"""
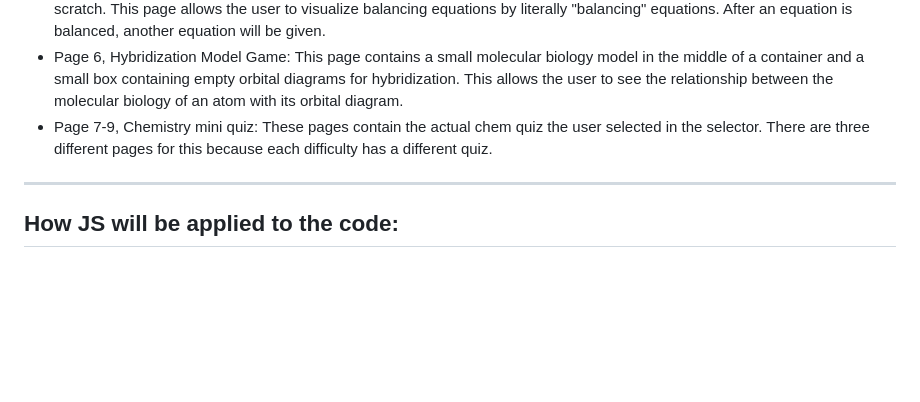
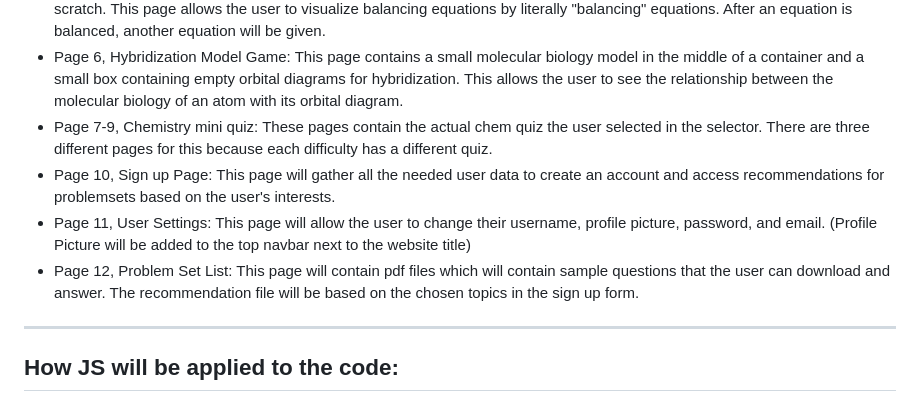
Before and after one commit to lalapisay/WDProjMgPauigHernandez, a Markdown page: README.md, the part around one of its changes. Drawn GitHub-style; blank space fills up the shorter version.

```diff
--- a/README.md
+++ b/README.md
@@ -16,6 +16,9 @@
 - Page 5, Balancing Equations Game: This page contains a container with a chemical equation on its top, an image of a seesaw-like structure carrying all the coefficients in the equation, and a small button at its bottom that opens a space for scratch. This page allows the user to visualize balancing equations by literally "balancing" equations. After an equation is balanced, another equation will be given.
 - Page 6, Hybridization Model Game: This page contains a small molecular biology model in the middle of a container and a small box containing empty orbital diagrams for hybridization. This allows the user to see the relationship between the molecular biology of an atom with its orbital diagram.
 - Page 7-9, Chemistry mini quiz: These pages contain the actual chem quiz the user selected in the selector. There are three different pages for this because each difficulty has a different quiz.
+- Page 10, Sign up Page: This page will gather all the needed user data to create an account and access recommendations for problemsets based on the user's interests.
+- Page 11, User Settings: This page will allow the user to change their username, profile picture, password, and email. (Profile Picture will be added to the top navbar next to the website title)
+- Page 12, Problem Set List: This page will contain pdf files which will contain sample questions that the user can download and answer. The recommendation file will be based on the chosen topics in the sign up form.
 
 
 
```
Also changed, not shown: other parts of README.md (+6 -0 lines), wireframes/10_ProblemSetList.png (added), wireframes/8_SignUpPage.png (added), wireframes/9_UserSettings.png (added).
"""
## AIM OF THE TASK
A complete answer lists each line of the data that holds the word "container".

## ANSWER BOX
 - Page 5, Balancing Equations Game: This page contains a container with a chemical equation on its top, an image of a seesaw-like structure carrying all the coefficients in the equation, and a small button at its bottom that opens a space for scratch. This page allows the user to visualize balancing equations by literally "balancing" equations. After an equation is balanced, another equation will be given.
 - Page 6, Hybridization Model Game: This page contains a small molecular biology model in the middle of a container and a small box containing empty orbital diagrams for hybridization. This allows the user to see the relationship between the molecular biology of an atom with its orbital diagram.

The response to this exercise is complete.